[Recorded data]
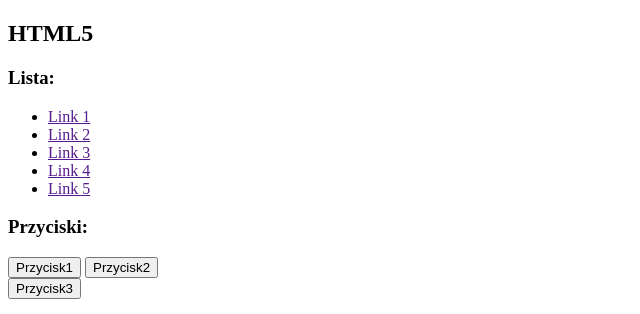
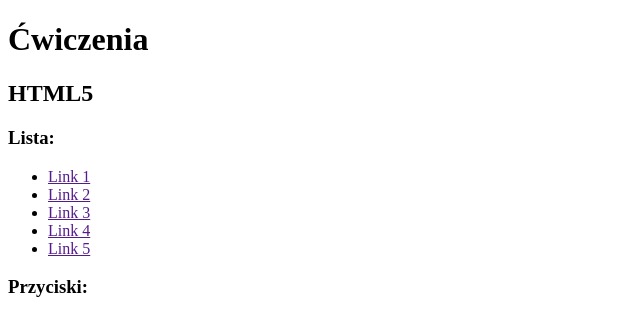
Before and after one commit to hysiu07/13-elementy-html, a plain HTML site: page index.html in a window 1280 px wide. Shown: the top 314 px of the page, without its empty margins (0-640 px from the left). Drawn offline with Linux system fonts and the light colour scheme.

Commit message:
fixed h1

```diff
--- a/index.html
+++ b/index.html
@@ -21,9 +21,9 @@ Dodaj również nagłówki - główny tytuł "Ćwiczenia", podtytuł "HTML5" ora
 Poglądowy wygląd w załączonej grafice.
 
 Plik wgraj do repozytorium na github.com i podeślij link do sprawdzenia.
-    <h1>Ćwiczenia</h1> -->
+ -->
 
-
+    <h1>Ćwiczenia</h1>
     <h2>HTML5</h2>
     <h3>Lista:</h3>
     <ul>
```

==

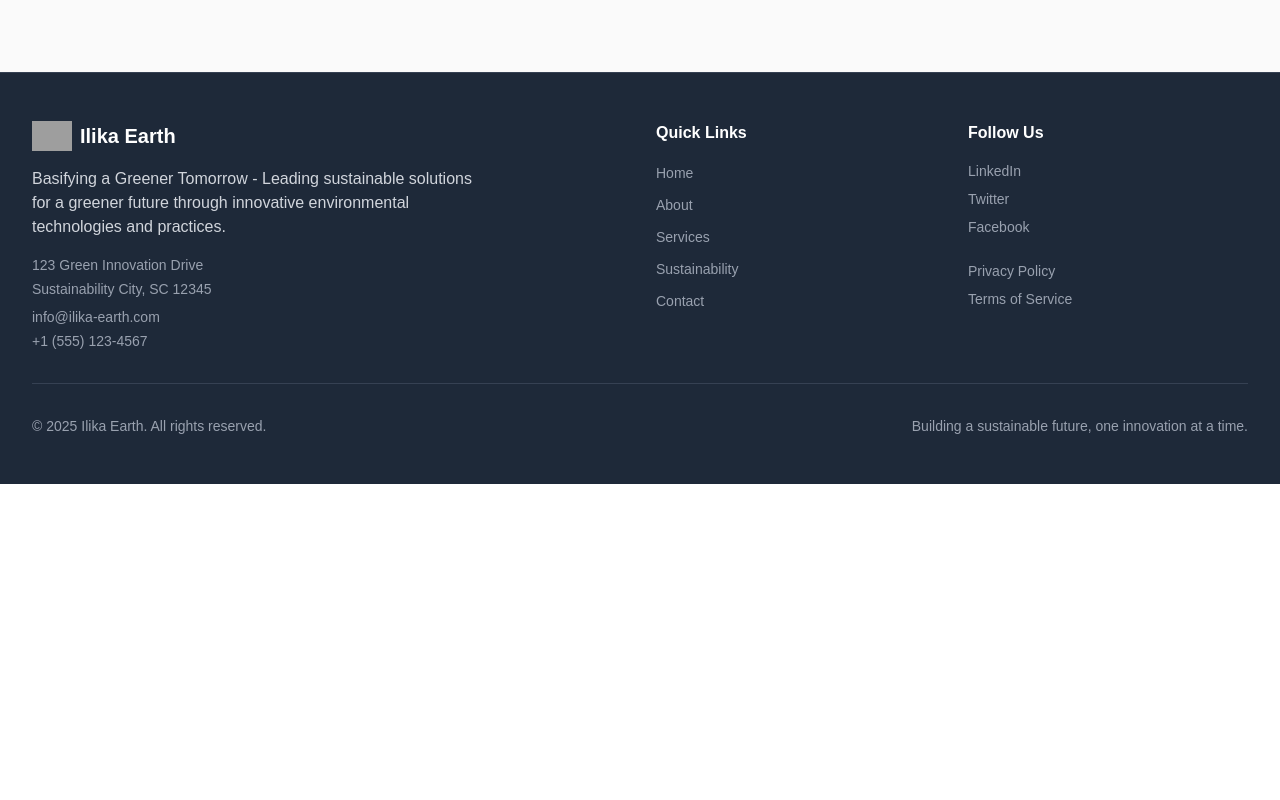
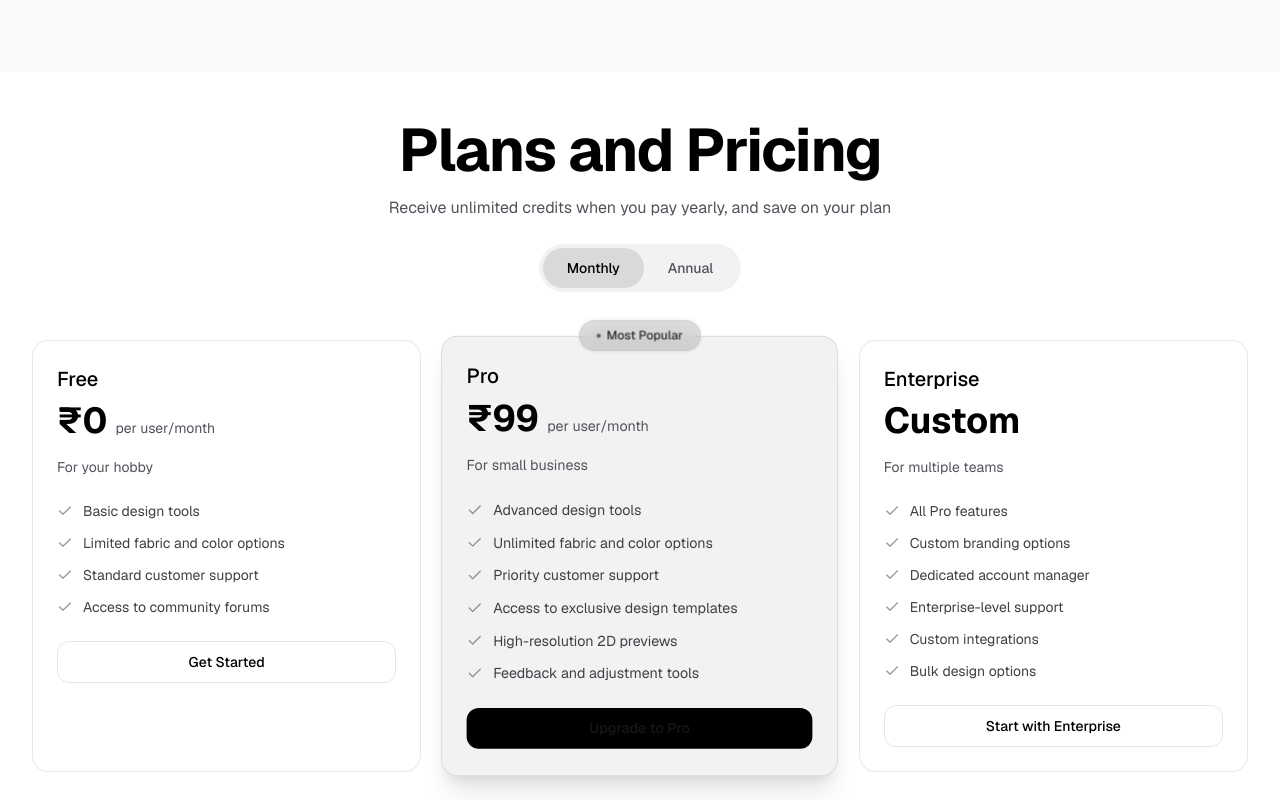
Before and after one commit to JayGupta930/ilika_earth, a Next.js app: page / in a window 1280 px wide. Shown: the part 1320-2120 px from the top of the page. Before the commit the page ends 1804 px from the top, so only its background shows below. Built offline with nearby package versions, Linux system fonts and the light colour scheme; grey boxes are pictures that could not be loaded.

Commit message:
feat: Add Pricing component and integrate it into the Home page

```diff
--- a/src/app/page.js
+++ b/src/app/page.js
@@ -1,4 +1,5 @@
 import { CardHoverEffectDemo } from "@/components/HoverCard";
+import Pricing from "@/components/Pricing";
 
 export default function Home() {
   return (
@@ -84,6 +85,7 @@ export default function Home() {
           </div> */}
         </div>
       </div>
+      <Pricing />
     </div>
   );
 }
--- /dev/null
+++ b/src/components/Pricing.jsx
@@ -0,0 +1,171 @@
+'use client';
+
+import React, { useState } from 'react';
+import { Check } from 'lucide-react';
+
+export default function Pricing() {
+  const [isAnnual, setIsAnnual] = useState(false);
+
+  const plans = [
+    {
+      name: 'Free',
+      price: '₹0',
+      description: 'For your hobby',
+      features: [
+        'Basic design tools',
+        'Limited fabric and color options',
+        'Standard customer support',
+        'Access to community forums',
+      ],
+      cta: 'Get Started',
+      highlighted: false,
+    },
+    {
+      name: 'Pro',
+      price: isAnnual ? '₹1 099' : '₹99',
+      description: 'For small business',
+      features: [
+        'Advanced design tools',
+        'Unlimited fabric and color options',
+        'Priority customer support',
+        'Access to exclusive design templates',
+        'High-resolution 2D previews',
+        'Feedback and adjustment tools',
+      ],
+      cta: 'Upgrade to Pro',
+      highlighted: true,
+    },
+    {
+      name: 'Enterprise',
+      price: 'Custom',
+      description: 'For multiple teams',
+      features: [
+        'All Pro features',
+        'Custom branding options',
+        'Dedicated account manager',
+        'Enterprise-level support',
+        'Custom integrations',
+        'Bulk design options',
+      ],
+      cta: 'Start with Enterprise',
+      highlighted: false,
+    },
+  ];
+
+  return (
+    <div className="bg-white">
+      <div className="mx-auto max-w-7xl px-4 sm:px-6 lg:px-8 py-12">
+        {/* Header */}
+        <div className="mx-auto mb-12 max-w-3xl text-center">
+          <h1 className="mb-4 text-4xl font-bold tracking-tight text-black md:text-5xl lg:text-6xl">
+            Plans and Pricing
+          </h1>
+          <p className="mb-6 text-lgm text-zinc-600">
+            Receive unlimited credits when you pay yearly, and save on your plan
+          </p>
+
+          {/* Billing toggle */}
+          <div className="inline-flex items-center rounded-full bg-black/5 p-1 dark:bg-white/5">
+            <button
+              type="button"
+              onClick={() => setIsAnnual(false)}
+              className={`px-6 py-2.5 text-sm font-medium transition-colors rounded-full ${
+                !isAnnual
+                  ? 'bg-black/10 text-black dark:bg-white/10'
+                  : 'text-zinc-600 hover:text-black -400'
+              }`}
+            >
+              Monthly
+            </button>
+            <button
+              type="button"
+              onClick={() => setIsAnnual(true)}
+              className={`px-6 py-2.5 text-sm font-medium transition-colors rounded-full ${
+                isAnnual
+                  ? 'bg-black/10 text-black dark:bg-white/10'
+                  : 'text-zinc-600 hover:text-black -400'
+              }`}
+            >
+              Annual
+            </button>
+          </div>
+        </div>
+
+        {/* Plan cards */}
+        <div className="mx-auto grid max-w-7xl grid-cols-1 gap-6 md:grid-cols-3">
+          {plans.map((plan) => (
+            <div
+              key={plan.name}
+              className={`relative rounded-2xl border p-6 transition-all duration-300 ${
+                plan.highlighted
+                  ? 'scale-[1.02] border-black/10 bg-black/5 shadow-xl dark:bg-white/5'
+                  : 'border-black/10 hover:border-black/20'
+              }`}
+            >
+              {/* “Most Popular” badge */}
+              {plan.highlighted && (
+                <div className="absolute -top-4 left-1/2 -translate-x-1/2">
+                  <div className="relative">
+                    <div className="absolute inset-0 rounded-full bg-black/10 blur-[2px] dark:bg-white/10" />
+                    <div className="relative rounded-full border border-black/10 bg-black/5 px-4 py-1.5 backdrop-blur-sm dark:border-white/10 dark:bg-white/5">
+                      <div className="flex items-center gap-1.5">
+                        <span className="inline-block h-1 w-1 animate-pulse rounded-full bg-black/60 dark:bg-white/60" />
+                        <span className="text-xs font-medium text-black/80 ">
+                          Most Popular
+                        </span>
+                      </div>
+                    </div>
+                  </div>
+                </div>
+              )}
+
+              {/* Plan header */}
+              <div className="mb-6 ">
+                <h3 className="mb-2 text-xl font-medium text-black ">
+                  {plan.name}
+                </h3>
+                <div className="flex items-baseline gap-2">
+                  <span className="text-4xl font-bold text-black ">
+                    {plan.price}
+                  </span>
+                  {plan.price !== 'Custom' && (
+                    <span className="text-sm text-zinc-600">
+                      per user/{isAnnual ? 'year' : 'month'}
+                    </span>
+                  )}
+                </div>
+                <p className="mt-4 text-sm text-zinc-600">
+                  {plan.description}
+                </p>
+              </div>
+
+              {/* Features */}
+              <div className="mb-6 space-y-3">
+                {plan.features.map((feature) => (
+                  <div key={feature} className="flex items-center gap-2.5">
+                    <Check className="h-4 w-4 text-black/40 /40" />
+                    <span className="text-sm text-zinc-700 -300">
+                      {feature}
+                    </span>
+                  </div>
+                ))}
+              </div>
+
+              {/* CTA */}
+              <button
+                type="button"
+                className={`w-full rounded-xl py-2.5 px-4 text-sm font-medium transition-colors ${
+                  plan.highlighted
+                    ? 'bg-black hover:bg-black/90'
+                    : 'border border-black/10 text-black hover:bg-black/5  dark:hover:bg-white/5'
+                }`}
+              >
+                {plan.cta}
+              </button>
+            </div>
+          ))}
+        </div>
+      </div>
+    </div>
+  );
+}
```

Your instructions:
What lines above mention "white"? Copy each one.

Your response:
+    <div className="bg-white">
+          <div className="inline-flex items-center rounded-full bg-black/5 p-1 dark:bg-white/5">
+                  ? 'bg-black/10 text-black dark:bg-white/10'
+                  ? 'bg-black/10 text-black dark:bg-white/10'
+                  ? 'scale-[1.02] border-black/10 bg-black/5 shadow-xl dark:bg-white/5'
+                    <div className="absolute inset-0 rounded-full bg-black/10 blur-[2px] dark:bg-white/10" />
+                    <div className="relative rounded-full border border-black/10 bg-black/5 px-4 py-1.5 backdrop-blur-sm dark:border-white/10 dark:bg-white/5">
+                        <span className="inline-block h-1 w-1 animate-pulse rounded-full bg-black/60 dark:bg-white/60" />
+                    : 'border border-black/10 text-black hover:bg-black/5  dark:hover:bg-white/5'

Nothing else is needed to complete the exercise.